Most are aware that bleaching events in tropical corals can cause short-term impacts and devastate reefs. Now, though, scientists have found that there are longer-term effects.
When it comes to global warming, we may be dealing with tanning oil rather than a blanket. Scientists have taken a closer look at what happens to the planet under climate change and have found that instead of slow warming, we may be dealing with something a bit more complicated.
It turns out that this past summer may have experienced the highest ocean temperatures ever recorded. Scientists have announced that the summer saw the highest global mean sea surface temperatures to date.
Scientists may have discovered a new mechanism that could be a huge contributor when it comes to warming in the Arctic.
While other parts of the world's oceans have warmed, it turns out that the cold abyss may have escaped that particular fate. Scientists have found that the Earth's deep ocean has not warmed measurably since 2005.
After using satellite observations and a suite of climate models, scientists have discovered that ocean temperatures may be rising far higher than expected.
Scientists have announced that it may threaten nearly half of the bird species in the continental United States and Canada; that's a staggering 314 North American bird species that include the bald eagle, common loon, Baltimore oriole and the brown pelican.
The average temperature of Earth has barely risen over the past 16 years. So if global warming is still occurring, why does it seem like it's taking a break? Scientists may have the answer and have also announced that warming will continue again soon.
It turns out that even small fluctuations can trigger an abrupt climate change. Scientists have discovered that small changes in the sizes of ice sheets during the last ice age were enough to set off a warming event.
We're all aware that global warming can impact species negatively. Now, though, scientists have taken a closer look at how a changing climate might affect invasive species.

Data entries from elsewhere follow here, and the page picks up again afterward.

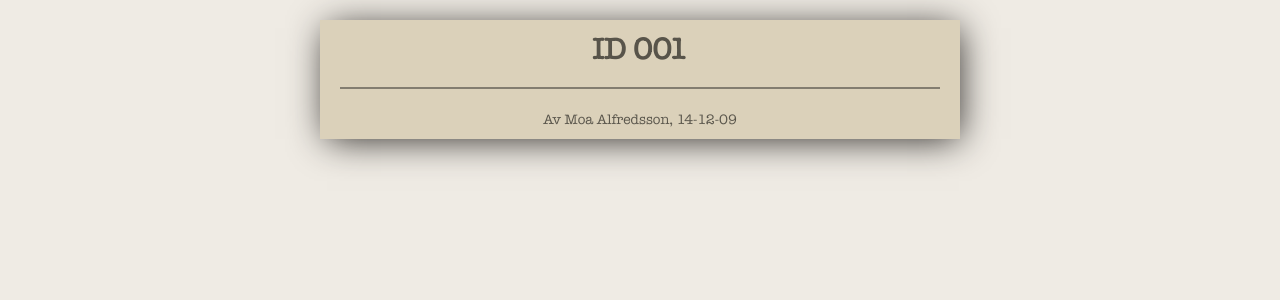
Repository: ma223md/1dv404_lab4_ma223md
Page: index.html
The author's editor kept a record of every edit. The page is drawn from the files as they stood at one moment, then again after the next edit.
The browser window is 1280 px wide. The pictures show the whole page.

Above is the page before.

After the next edit:
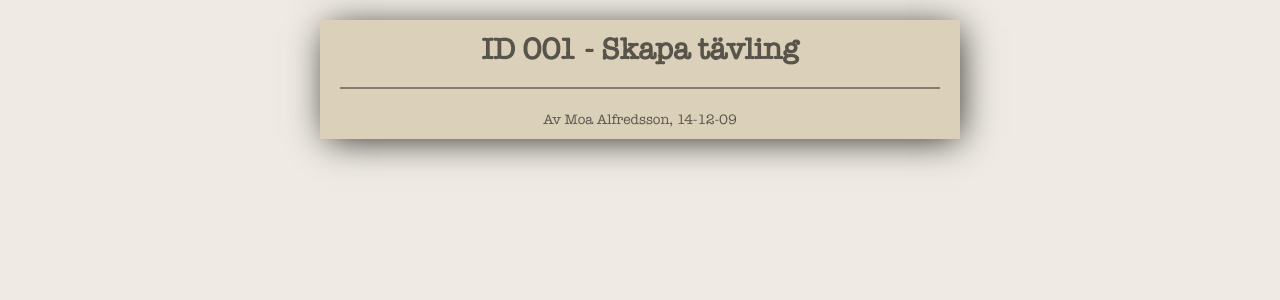
The edit:
--- a/index.html
+++ b/index.html
@@ -12,7 +12,7 @@
     <body>
         <div id="container">
             <header>
-                <h1>ID 001</h1>
+                <h1>ID 001 - Skapa tävling</h1>
             </header>
             <main>
             </main>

As our planet warms, it's changing the weather systems across the globe. Now, scientists have found that a rapid warming of the Atlantic Ocean has turbocharged the Pacific Equatorial trade winds.